Edit difference data:
----
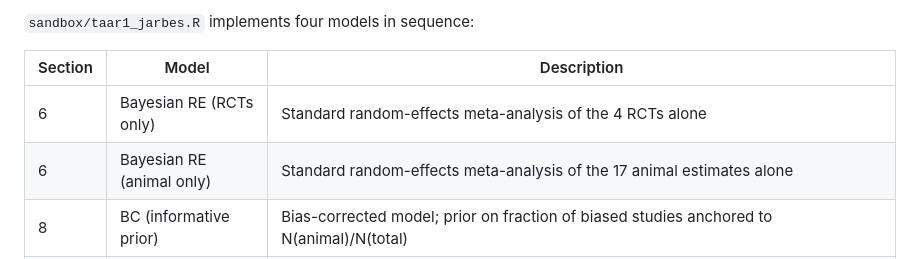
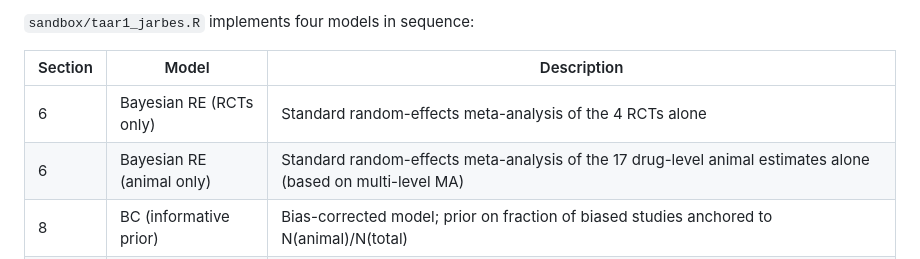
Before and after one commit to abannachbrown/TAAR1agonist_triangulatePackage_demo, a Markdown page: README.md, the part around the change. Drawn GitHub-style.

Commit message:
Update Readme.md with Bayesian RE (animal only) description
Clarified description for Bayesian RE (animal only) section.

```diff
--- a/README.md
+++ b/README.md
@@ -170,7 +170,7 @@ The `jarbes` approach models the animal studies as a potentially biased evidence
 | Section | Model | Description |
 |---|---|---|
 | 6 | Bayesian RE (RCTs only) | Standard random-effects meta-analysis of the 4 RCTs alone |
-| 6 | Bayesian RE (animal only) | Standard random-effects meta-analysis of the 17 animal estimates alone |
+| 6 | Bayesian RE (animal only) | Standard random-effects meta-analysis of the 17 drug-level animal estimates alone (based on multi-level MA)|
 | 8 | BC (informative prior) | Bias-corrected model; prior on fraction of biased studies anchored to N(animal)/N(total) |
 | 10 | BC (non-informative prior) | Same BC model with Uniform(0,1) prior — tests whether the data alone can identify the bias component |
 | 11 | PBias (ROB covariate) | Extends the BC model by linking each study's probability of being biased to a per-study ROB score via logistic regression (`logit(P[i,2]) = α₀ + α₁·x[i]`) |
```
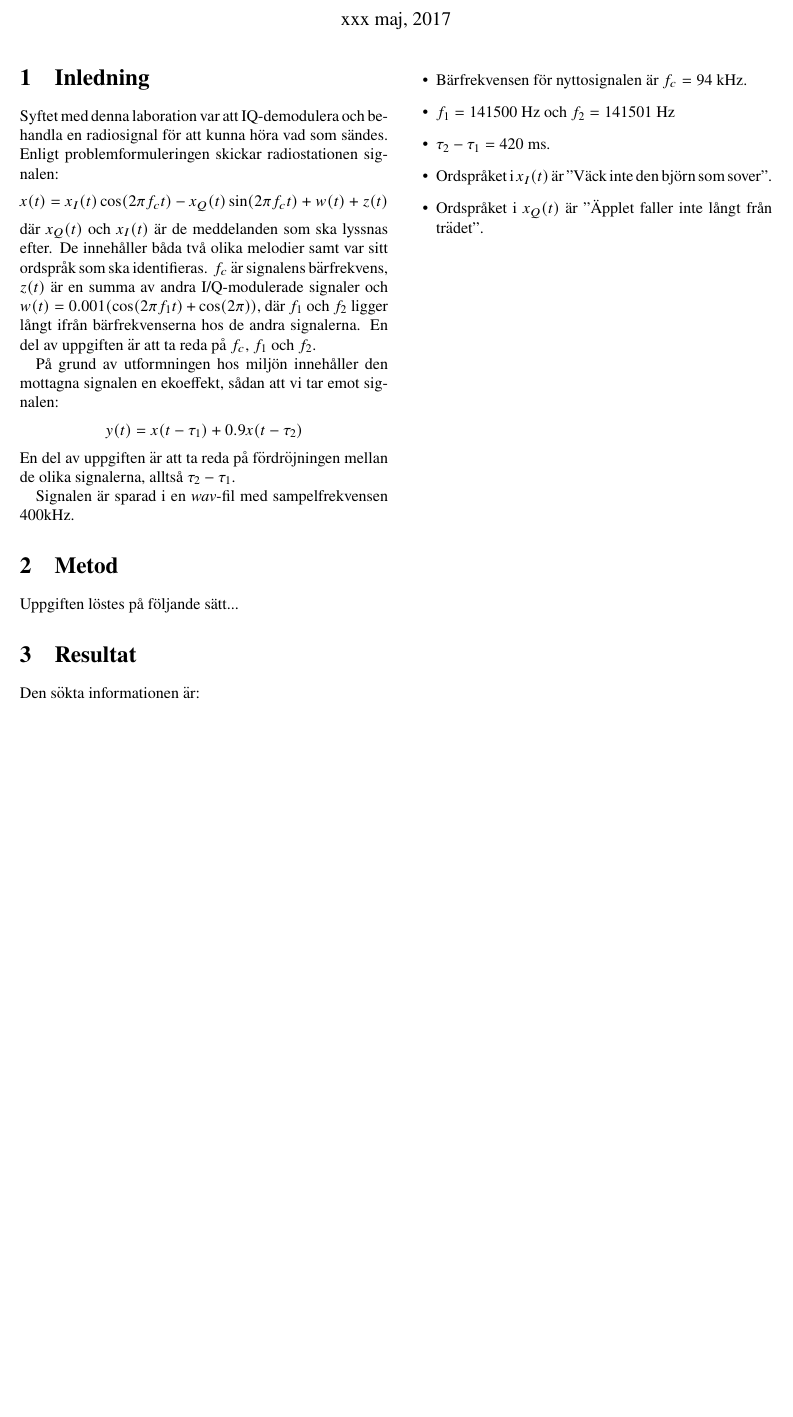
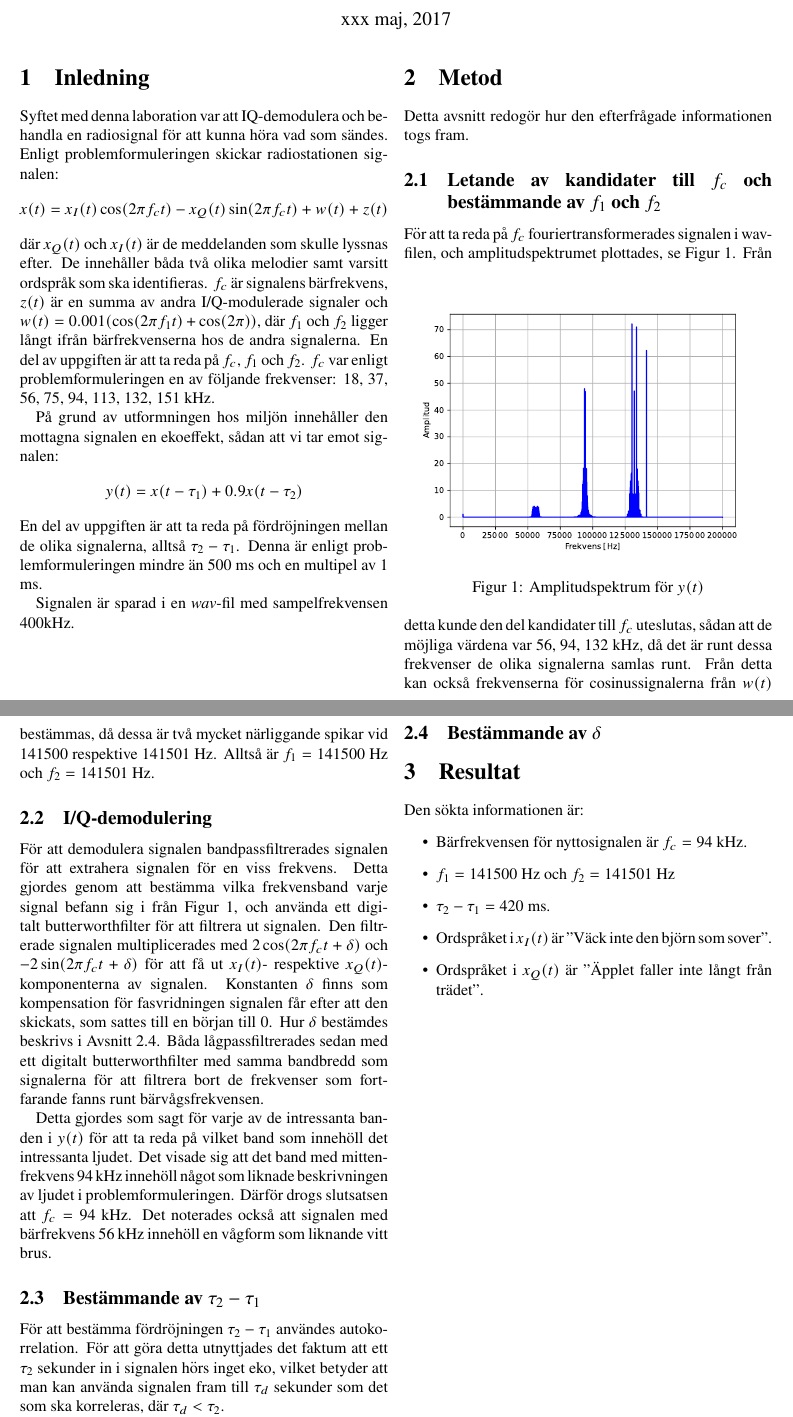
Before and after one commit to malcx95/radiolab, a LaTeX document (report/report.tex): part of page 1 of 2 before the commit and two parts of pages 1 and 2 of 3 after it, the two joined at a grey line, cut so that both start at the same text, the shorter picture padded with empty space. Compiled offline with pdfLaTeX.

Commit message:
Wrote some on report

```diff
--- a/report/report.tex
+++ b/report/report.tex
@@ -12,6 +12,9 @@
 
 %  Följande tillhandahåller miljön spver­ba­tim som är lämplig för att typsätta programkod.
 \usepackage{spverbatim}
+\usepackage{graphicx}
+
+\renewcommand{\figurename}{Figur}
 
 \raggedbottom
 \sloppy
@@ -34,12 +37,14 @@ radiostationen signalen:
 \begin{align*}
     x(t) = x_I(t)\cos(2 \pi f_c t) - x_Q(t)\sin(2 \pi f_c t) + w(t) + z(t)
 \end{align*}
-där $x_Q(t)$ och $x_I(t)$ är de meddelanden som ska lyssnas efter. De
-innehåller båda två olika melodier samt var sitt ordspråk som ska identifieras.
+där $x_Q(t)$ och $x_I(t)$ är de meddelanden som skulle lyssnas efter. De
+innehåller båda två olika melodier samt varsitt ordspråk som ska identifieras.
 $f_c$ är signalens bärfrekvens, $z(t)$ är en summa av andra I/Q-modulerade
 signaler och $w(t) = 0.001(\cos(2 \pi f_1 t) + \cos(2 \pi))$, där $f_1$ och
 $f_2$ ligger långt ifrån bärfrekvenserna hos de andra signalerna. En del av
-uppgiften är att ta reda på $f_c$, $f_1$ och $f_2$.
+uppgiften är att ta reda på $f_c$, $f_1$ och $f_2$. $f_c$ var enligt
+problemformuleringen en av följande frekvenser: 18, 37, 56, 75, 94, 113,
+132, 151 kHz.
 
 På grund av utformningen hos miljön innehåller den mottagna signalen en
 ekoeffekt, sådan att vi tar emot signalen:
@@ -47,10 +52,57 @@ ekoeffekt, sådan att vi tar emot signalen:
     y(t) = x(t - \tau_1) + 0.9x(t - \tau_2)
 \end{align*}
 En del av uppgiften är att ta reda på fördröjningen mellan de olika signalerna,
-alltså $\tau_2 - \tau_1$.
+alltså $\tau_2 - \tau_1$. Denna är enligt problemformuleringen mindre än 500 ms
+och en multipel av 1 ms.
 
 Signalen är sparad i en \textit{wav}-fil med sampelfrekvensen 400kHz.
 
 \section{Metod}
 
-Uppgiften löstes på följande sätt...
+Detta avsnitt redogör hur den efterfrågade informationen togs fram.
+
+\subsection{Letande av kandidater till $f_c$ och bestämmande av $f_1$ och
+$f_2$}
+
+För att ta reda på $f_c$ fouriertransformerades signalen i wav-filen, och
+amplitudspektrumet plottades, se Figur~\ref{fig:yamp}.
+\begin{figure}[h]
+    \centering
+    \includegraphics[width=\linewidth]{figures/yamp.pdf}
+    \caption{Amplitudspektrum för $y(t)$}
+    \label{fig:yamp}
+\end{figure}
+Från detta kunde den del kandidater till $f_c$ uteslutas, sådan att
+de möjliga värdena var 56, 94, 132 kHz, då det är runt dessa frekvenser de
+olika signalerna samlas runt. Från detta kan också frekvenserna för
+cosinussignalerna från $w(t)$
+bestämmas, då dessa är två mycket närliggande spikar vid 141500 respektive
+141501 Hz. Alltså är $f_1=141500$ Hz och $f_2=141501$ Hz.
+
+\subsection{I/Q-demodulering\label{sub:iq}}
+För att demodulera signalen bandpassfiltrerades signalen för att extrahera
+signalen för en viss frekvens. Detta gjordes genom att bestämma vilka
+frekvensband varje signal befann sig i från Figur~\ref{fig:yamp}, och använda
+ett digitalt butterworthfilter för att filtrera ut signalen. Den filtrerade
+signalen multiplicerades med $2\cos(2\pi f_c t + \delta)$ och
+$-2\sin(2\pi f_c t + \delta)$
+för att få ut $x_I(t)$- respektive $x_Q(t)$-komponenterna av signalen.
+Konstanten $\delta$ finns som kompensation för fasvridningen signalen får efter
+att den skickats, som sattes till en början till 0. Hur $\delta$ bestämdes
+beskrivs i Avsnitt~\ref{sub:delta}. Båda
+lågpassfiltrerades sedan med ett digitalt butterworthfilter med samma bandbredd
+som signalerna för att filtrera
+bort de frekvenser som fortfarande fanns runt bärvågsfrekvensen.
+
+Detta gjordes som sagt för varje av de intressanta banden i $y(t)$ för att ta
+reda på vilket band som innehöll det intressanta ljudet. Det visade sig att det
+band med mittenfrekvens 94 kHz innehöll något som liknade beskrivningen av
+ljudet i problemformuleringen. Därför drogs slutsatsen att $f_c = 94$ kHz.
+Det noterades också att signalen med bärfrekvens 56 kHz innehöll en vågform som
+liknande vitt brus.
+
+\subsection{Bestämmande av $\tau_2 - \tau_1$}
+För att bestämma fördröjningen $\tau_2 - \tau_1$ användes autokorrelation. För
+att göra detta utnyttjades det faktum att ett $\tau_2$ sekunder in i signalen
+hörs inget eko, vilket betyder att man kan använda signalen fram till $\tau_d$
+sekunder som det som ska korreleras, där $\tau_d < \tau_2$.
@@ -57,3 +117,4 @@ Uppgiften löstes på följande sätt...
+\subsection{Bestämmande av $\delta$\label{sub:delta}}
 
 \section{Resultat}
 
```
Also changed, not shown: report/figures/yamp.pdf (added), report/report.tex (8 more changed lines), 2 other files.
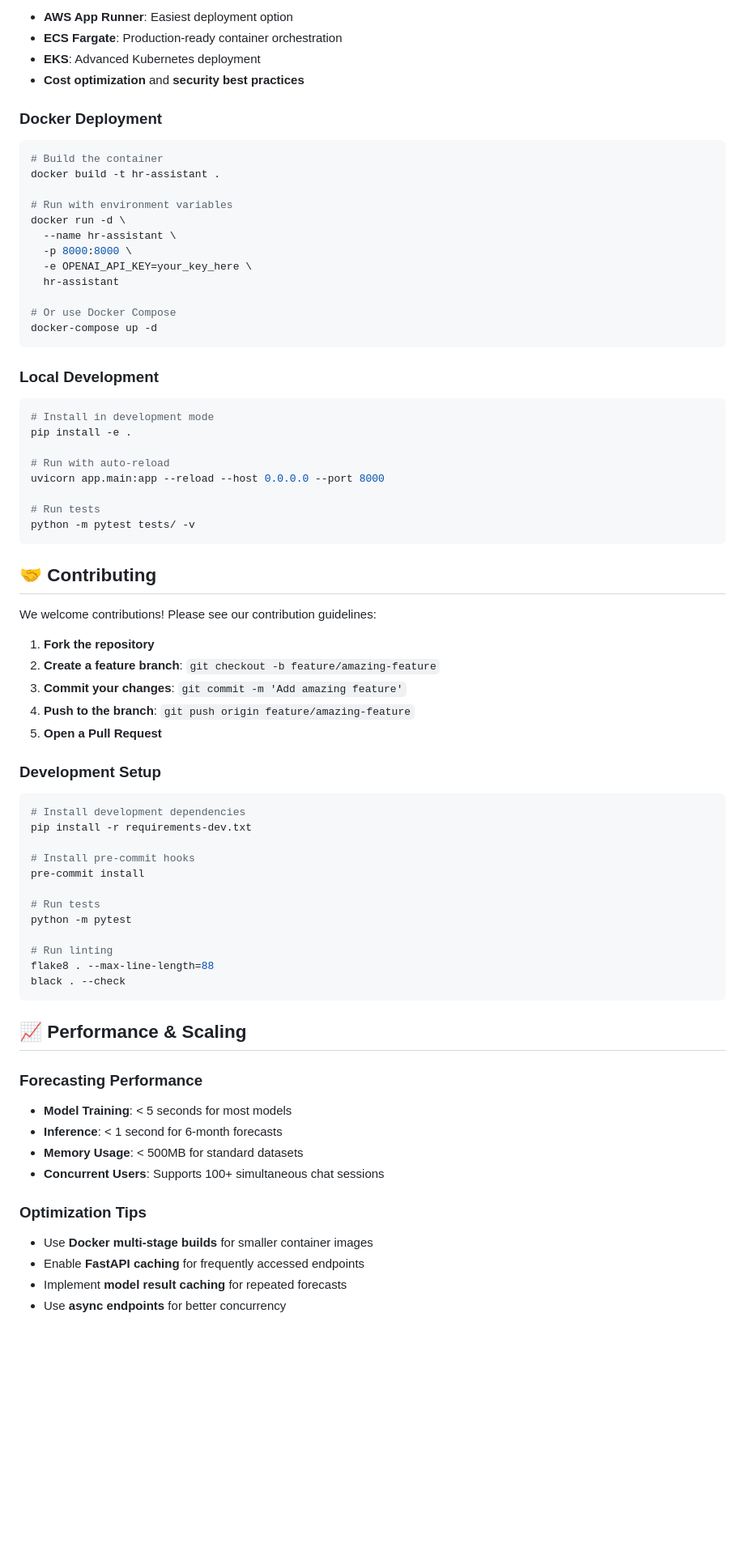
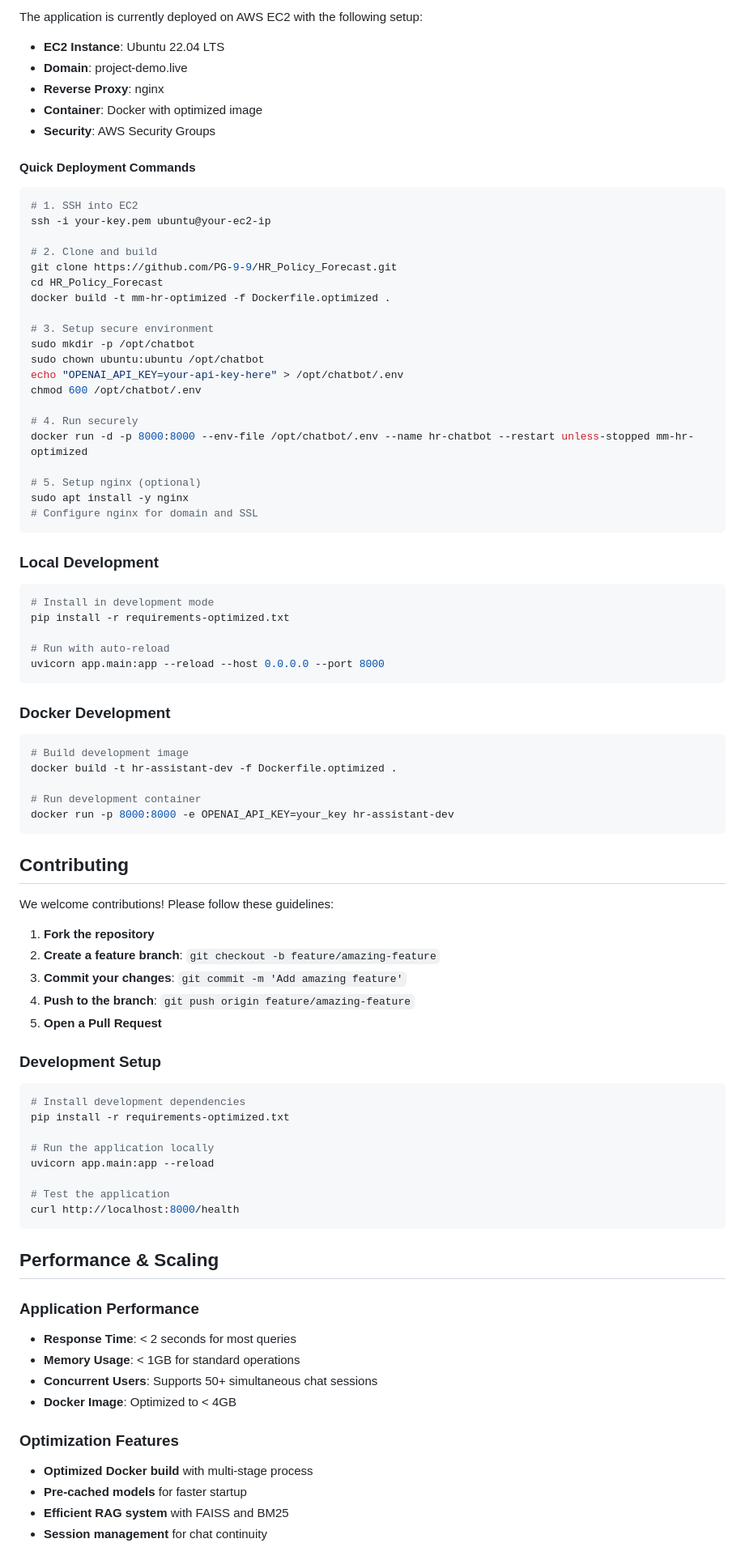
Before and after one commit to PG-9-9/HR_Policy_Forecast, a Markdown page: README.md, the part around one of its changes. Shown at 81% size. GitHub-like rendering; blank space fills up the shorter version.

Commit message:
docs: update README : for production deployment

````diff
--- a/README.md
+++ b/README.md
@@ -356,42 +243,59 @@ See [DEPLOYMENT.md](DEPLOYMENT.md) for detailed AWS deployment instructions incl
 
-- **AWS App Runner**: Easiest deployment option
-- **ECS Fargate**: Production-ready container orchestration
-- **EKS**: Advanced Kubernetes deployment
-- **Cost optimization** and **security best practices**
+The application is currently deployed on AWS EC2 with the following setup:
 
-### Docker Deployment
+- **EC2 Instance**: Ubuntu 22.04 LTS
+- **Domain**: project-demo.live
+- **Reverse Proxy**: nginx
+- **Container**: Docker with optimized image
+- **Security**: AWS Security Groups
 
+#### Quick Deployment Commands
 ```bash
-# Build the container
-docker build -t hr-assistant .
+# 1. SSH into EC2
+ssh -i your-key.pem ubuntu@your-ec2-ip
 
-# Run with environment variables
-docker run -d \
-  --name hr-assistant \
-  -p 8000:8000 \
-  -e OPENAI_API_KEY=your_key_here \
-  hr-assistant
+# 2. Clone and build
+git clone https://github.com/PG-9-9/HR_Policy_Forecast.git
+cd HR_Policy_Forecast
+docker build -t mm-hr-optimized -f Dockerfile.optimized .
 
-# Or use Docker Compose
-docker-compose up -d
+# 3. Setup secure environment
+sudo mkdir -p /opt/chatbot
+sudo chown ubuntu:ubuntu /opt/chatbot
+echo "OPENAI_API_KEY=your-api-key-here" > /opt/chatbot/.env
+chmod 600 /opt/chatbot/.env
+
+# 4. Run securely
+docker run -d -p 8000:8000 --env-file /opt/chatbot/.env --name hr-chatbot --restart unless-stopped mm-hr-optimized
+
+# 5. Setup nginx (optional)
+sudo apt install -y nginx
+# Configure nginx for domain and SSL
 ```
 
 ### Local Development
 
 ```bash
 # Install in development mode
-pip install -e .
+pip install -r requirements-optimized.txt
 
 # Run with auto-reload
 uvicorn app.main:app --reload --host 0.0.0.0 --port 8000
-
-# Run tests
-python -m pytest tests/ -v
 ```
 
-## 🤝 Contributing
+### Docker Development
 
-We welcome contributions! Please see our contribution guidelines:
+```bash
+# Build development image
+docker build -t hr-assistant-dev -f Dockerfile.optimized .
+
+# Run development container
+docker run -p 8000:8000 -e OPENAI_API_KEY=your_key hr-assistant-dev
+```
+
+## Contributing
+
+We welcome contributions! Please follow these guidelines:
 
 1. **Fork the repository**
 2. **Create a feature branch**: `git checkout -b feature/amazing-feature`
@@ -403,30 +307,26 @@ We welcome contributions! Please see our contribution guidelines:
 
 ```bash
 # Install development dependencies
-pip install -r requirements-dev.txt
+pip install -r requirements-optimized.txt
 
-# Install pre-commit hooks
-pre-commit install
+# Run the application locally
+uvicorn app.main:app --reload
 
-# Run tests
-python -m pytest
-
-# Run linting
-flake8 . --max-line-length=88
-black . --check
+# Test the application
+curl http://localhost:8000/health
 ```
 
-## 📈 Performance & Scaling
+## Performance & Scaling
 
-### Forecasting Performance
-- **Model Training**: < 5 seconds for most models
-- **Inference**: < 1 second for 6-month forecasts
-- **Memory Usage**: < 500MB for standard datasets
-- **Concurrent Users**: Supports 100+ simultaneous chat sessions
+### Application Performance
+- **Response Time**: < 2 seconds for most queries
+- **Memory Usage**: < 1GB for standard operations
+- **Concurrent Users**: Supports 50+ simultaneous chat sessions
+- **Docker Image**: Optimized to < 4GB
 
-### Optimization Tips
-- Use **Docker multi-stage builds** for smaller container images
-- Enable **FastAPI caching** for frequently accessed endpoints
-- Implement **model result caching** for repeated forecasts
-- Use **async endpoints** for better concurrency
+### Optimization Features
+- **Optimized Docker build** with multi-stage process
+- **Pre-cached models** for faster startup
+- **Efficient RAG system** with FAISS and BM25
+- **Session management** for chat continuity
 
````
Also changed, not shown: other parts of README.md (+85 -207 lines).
----
What to work on:
From the entries above, return exactly the line containing "-e OPENAI_API_KEY=your_key_here \", the line containing "-# Or use Docker Compose", and all lines between, and nothing else.

Result below:
-  -e OPENAI_API_KEY=your_key_here \
-  hr-assistant
+# 2. Clone and build
+git clone https://github.com/PG-9-9/HR_Policy_Forecast.git
+cd HR_Policy_Forecast
+docker build -t mm-hr-optimized -f Dockerfile.optimized .
 
-# Or use Docker Compose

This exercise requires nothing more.